*Directions for this task*
Any pictures in the records below should be skipped; write out everything else exactly.

*Material shown*
━━━
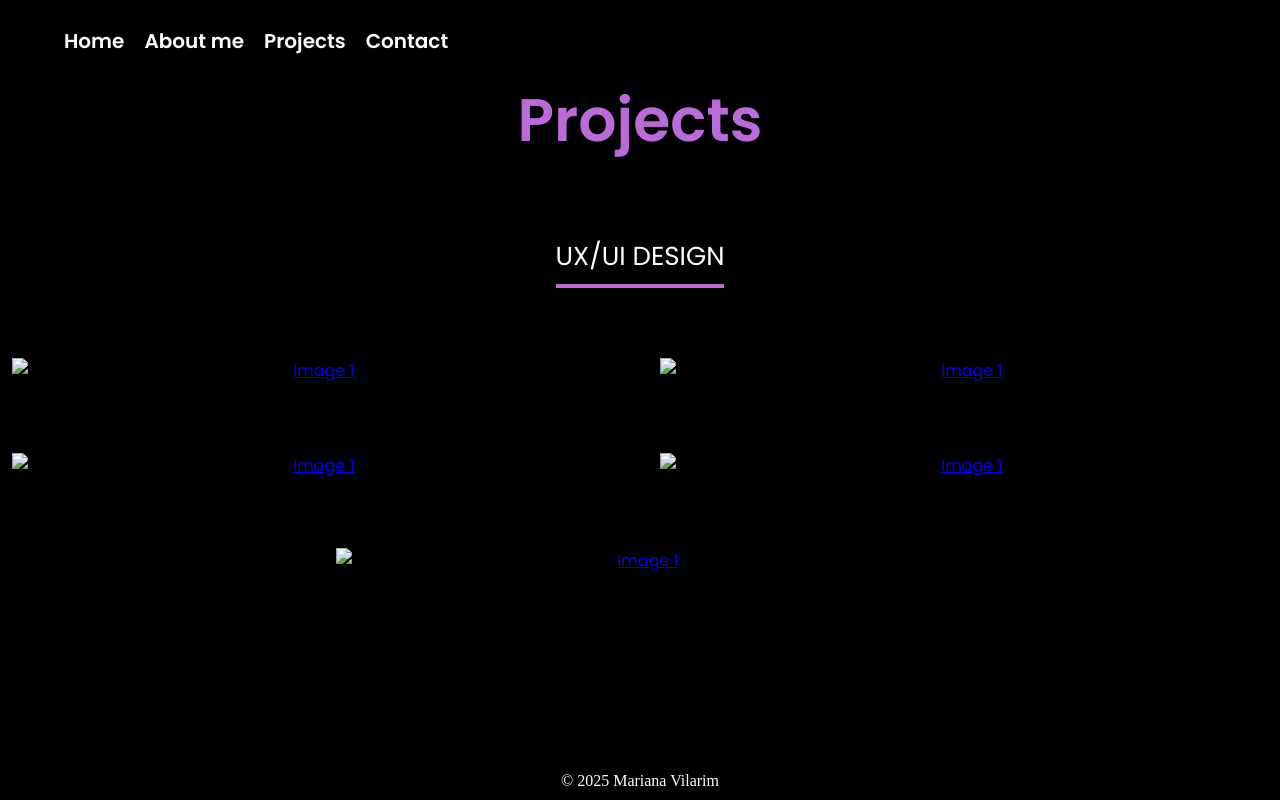
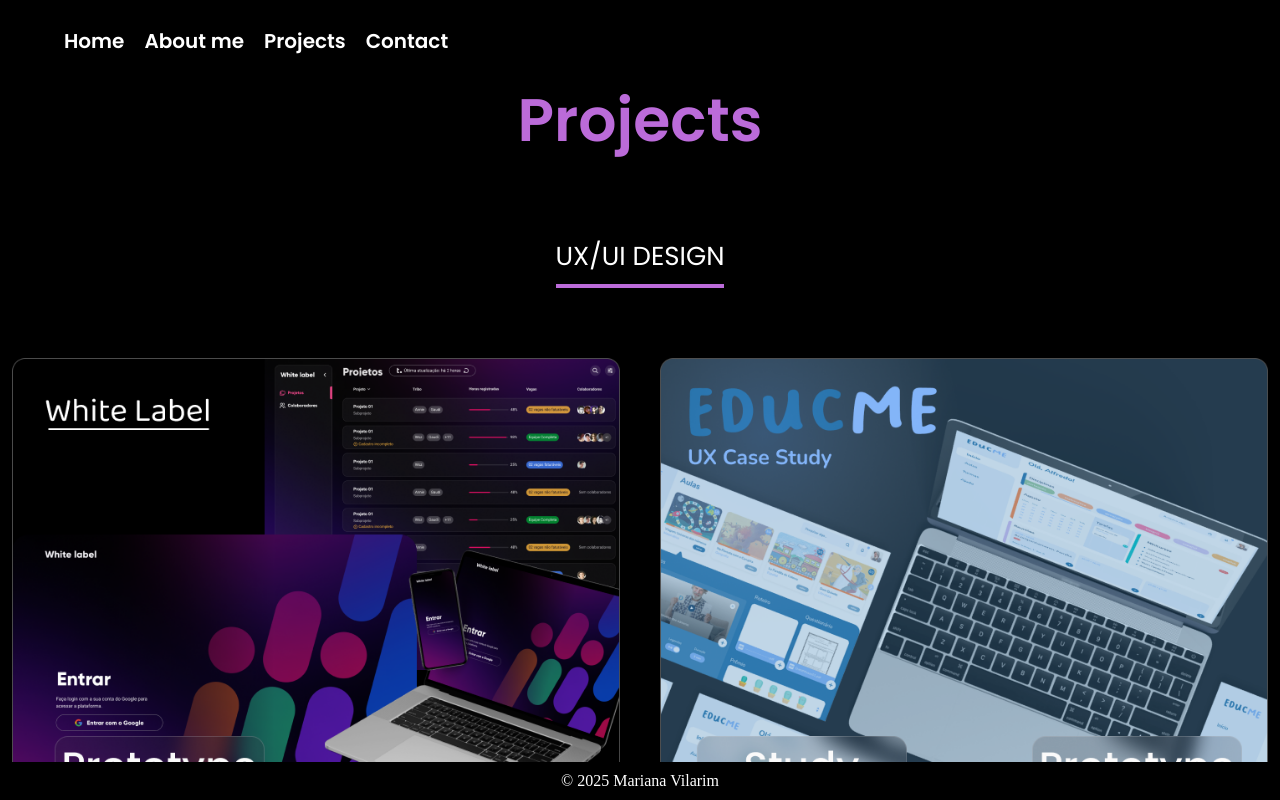
Before and after one commit to marianavilarim/Marianavilarim, a plain HTML site: page projects.html in a window 1280 px wide. Drawn offline with Linux system fonts and the light colour scheme; the site is published under a folder, as on GitHub Pages, so addresses that start at the root find nothing.

Commit message:
fix relative path

```diff
--- a/projects.html
+++ b/projects.html
@@ -27,14 +27,14 @@
                     <a href="https://www.figma.com/proto/Ak9r7HYDud7iEFgqpRjBJw/White-label?page-id=0%3A1&node-id=2%3A2172&viewport=244%2C48%2C0.02&scaling=scale-down-width&starting-point-node-id=2%3A2172&fuid=852973226900449456"
                      target="_blank"
                      rel="noopener noreferrer">
-                        <img src="/assets/projects/Frame 1.png" alt="Image 1">
+                        <img src="./assets/projects/Frame 1.png" alt="Image 1">
                     </a>
                 </div>
                 <div class="image-box">
                     <a href="https://www.figma.com/proto/Ak9r7HYDud7iEFgqpRjBJw/White-label?page-id=0%3A1&node-id=2%3A2172&viewport=244%2C48%2C0.02&scaling=scale-down-width&starting-point-node-id=2%3A2172&fuid=852973226900449456"
                      target="_blank"
                      rel="noopener noreferrer">
-                        <img src="/assets/projects/Frame 2.png" alt="Image 1">
+                        <img src="./assets/projects/Frame 2.png" alt="Image 1">
                     </a>
                 </div>
             </div>
@@ -44,14 +44,14 @@
                     <a href="https://www.figma.com/proto/Ak9r7HYDud7iEFgqpRjBJw/White-label?page-id=0%3A1&node-id=2%3A2172&viewport=244%2C48%2C0.02&scaling=scale-down-width&starting-point-node-id=2%3A2172&fuid=852973226900449456"
                      target="_blank"
                      rel="noopener noreferrer">
-                        <img src="/assets/projects/Frame 3.png" alt="Image 1">
+                        <img src="./assets/projects/Frame 3.png" alt="Image 1">
                     </a>
                 </div>
                 <div class="image-box">
                     <a href="https://www.figma.com/proto/Ak9r7HYDud7iEFgqpRjBJw/White-label?page-id=0%3A1&node-id=2%3A2172&viewport=244%2C48%2C0.02&scaling=scale-down-width&starting-point-node-id=2%3A2172&fuid=852973226900449456"
                      target="_blank"
                      rel="noopener noreferrer">
-                        <img src="/assets/projects/Frame 4.png" alt="Image 1">
+                        <img src="./assets/projects/Frame 4.png" alt="Image 1">
                     </a>
                 </div>
             </div>
@@ -61,7 +61,7 @@
                     <a href="https://www.figma.com/proto/Ak9r7HYDud7iEFgqpRjBJw/White-label?page-id=0%3A1&node-id=2%3A2172&viewport=244%2C48%2C0.02&scaling=scale-down-width&starting-point-node-id=2%3A2172&fuid=852973226900449456"
                      target="_blank"
                      rel="noopener noreferrer">
-                        <img src="/assets/projects/Frame 5.png" alt="Image 1">
+                        <img src="./assets/projects/Frame 5.png" alt="Image 1">
                     </a>
                 </div>
             </div>
```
━━━
*Your response*
Before and after one commit to marianavilarim/Marianavilarim, a plain HTML site: page projects.html in a window 1280 px wide. Drawn offline with Linux system fonts and the light colour scheme; the site is published under a folder, as on GitHub Pages, so addresses that start at the root find nothing.

Commit message:
fix relative path

```diff
--- a/projects.html
+++ b/projects.html
@@ -27,14 +27,14 @@
                     <a href="https://www.figma.com/proto/Ak9r7HYDud7iEFgqpRjBJw/White-label?page-id=0%3A1&node-id=2%3A2172&viewport=244%2C48%2C0.02&scaling=scale-down-width&starting-point-node-id=2%3A2172&fuid=852973226900449456"
                      target="_blank"
                      rel="noopener noreferrer">
-                        <img src="/assets/projects/Frame 1.png" alt="Image 1">
+                        <img src="./assets/projects/Frame 1.png" alt="Image 1">
                     </a>
                 </div>
                 <div class="image-box">
                     <a href="https://www.figma.com/proto/Ak9r7HYDud7iEFgqpRjBJw/White-label?page-id=0%3A1&node-id=2%3A2172&viewport=244%2C48%2C0.02&scaling=scale-down-width&starting-point-node-id=2%3A2172&fuid=852973226900449456"
                      target="_blank"
                      rel="noopener noreferrer">
-                        <img src="/assets/projects/Frame 2.png" alt="Image 1">
+                        <img src="./assets/projects/Frame 2.png" alt="Image 1">
                     </a>
                 </div>
             </div>
@@ -44,14 +44,14 @@
                     <a href="https://www.figma.com/proto/Ak9r7HYDud7iEFgqpRjBJw/White-label?page-id=0%3A1&node-id=2%3A2172&viewport=244%2C48%2C0.02&scaling=scale-down-width&starting-point-node-id=2%3A2172&fuid=852973226900449456"
                      target="_blank"
                      rel="noopener noreferrer">
-                        <img src="/assets/projects/Frame 3.png" alt="Image 1">
+                        <img src="./assets/projects/Frame 3.png" alt="Image 1">
                     </a>
                 </div>
                 <div class="image-box">
                     <a href="https://www.figma.com/proto/Ak9r7HYDud7iEFgqpRjBJw/White-label?page-id=0%3A1&node-id=2%3A2172&viewport=244%2C48%2C0.02&scaling=scale-down-width&starting-point-node-id=2%3A2172&fuid=852973226900449456"
                      target="_blank"
                      rel="noopener noreferrer">
-                        <img src="/assets/projects/Frame 4.png" alt="Image 1">
+                        <img src="./assets/projects/Frame 4.png" alt="Image 1">
                     </a>
                 </div>
             </div>
@@ -61,7 +61,7 @@
                     <a href="https://www.figma.com/proto/Ak9r7HYDud7iEFgqpRjBJw/White-label?page-id=0%3A1&node-id=2%3A2172&viewport=244%2C48%2C0.02&scaling=scale-down-width&starting-point-node-id=2%3A2172&fuid=852973226900449456"
                      target="_blank"
                      rel="noopener noreferrer">
-                        <img src="/assets/projects/Frame 5.png" alt="Image 1">
+                        <img src="./assets/projects/Frame 5.png" alt="Image 1">
                     </a>
                 </div>
             </div>
```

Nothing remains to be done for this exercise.